- [Task requirements]
Using the entries below, show all lines with the string "crédito".

- [Recorded data]
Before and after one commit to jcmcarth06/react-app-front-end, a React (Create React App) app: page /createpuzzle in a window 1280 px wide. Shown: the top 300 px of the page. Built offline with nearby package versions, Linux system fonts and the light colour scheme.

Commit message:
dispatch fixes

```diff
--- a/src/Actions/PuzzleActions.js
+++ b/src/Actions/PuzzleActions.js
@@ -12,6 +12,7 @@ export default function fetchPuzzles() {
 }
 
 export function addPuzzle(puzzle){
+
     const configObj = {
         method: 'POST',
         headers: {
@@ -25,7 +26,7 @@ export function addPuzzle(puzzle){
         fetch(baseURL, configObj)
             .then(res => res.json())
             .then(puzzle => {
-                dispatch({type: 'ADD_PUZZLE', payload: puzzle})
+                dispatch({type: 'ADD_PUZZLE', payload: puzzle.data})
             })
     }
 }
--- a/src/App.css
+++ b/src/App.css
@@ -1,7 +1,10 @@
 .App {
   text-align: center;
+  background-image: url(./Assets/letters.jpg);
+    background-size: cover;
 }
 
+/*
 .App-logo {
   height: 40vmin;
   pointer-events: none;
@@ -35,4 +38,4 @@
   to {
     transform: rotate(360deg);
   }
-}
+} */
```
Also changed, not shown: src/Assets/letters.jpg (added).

--

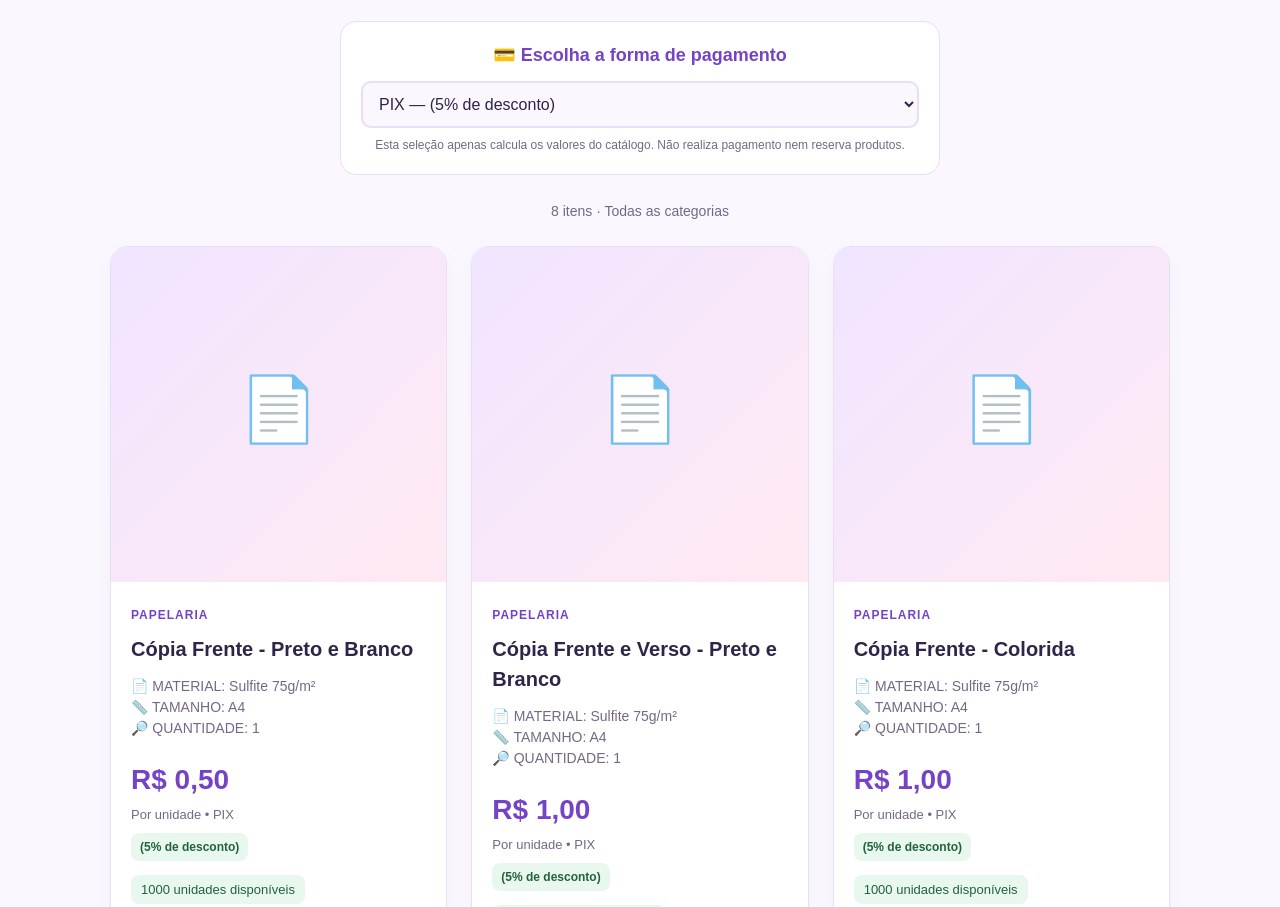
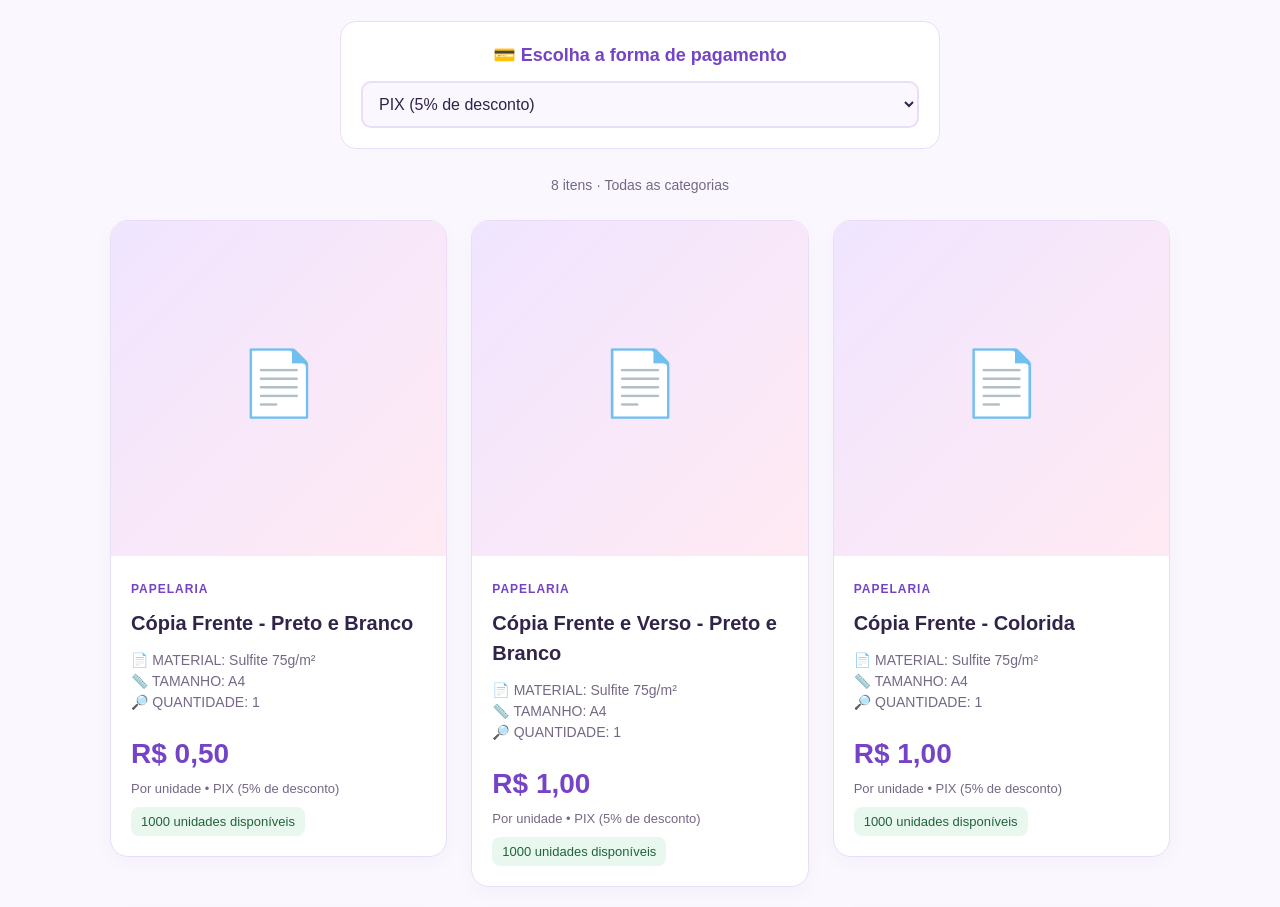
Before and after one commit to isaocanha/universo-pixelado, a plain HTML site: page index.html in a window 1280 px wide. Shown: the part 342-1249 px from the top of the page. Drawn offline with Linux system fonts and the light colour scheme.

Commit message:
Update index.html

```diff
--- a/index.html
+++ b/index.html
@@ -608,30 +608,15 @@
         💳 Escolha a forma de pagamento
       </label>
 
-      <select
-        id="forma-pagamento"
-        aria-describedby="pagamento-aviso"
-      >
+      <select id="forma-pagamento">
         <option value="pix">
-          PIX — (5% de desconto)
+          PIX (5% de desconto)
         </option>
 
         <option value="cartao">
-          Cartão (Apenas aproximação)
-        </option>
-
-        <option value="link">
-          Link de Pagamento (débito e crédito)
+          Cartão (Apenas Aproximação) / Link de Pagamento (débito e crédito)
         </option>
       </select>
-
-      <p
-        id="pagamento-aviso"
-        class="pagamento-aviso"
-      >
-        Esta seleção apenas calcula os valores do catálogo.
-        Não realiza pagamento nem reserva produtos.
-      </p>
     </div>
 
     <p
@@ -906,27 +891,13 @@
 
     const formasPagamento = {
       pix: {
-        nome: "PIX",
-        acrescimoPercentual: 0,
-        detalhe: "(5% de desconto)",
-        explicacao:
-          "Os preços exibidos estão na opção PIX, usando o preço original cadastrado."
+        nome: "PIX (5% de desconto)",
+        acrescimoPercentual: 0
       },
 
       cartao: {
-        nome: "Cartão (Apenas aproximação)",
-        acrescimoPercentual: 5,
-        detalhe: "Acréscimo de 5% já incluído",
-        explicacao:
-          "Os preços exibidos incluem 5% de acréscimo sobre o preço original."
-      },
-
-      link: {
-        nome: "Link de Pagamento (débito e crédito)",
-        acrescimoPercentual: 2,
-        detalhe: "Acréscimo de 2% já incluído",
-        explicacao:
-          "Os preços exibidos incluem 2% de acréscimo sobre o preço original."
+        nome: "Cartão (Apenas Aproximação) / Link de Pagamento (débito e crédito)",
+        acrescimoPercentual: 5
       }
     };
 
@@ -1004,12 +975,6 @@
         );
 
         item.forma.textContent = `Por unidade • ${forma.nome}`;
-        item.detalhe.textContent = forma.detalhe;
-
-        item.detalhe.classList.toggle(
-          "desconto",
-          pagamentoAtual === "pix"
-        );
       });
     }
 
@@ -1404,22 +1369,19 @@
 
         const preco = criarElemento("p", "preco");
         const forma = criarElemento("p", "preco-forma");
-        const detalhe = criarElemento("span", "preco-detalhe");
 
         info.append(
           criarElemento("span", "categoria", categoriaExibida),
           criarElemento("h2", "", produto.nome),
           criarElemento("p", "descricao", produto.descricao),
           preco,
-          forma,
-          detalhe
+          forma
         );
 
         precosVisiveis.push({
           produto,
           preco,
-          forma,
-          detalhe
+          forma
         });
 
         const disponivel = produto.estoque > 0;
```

...

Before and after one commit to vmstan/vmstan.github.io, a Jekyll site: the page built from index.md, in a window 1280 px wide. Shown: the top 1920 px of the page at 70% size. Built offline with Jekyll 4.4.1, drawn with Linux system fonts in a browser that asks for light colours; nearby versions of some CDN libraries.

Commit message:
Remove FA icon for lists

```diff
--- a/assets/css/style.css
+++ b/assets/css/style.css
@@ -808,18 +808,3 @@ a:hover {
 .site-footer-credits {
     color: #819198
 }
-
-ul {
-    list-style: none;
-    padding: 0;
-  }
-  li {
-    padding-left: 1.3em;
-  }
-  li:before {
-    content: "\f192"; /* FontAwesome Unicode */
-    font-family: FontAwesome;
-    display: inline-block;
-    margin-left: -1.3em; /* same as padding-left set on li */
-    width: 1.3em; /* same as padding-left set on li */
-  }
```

- [Result below]
-          Link de Pagamento (débito e crédito)
+          Cartão (Apenas Aproximação) / Link de Pagamento (débito e crédito)
-        nome: "Link de Pagamento (débito e crédito)",
+        nome: "Cartão (Apenas Aproximação) / Link de Pagamento (débito e crédito)",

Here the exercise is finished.